### EXERCISE MATERIALS

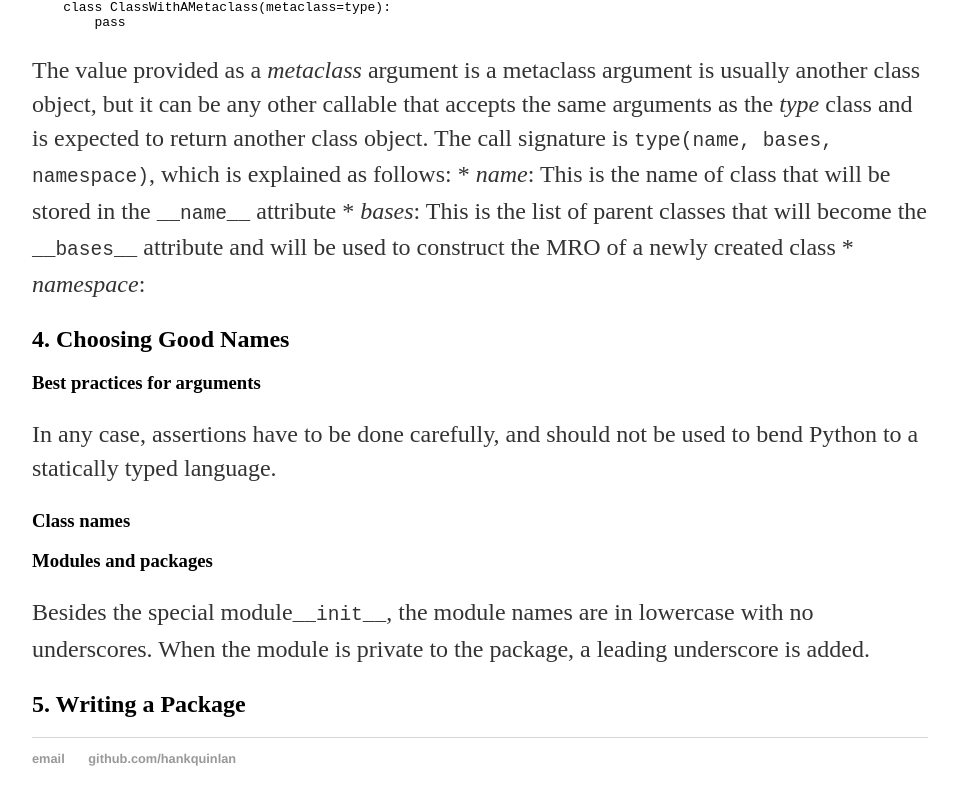
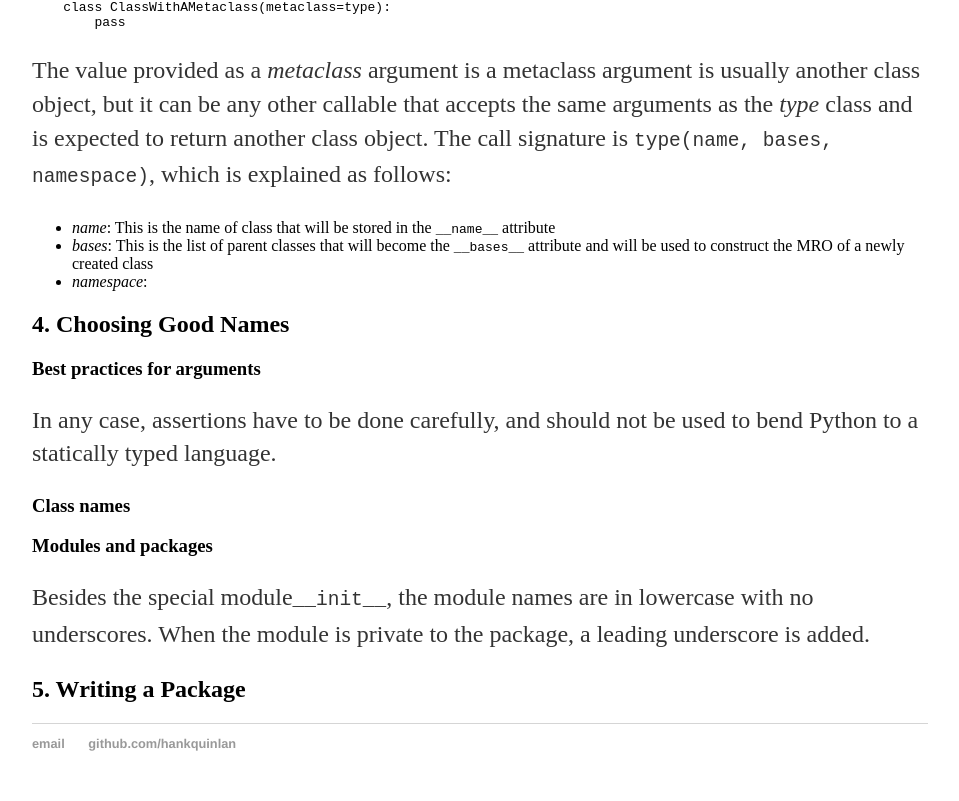
Before and after one commit to cunwang-root/cunwang-root.github.io, a Jekyll site: the page built from _posts/2017-12-23-expert-python-programming.md, in a window 1280 px wide and 900 px high, scrolled down 4049 px, cut to the strip 99-900 px from the top of the window. Shown: the whole strip, without its empty margins (160-1119 px from the left). Built offline with Jekyll 4.4.1, drawn with Linux system fonts in a browser that asks for light colours; our own code applies the rules of GitHub Pages for plain Markdown files.

Commit message:
fix images problem

```diff
--- a/_posts/2017-12-23-expert-python-programming.md
+++ b/_posts/2017-12-23-expert-python-programming.md
@@ -112,7 +112,7 @@ objects, then they have an associated class.
 The basic type of every class definition is simply the built-in type class.
 In Python, it is possible to substitute the metaclass for a class object
 with our own type.
-![Usual implementation of custom metaclasses](./imgs/metaclasses.png)
+![Usual implementation of custom metaclasses](../imgs/metaclasses.png)
 Every class created with the class statement implicitly uses type as its
 metaclass. This default behavior can be changed by providing the metaclass
 keyword argument to the class statement.
@@ -126,12 +126,12 @@ the same arguments as the _type_ class and is expected to return another
 class object.
 The call signature is `type(name, bases, namespace)`, which is explained as
 follows:
-    *   _name_: This is the name of class that will be stored in the
+*  _name_: This is the name of class that will be stored in the
         `__name__` attribute
-    *   _bases_: This is the list of parent classes that will become the
+*  _bases_: This is the list of parent classes that will become the
         `__bases__` attribute and will be used to construct the MRO of a
         newly created class
-    *   _namespace_:
+*  _namespace_:
 
 ## 4. Choosing Good Names
 ### Best practices for arguments
```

### YOUR ASSIGNMENT
Which lines above contain the word "stored"? Copy all of them.

### RESPONSE TO THE TASK
-    *   _name_: This is the name of class that will be stored in the
+*  _name_: This is the name of class that will be stored in the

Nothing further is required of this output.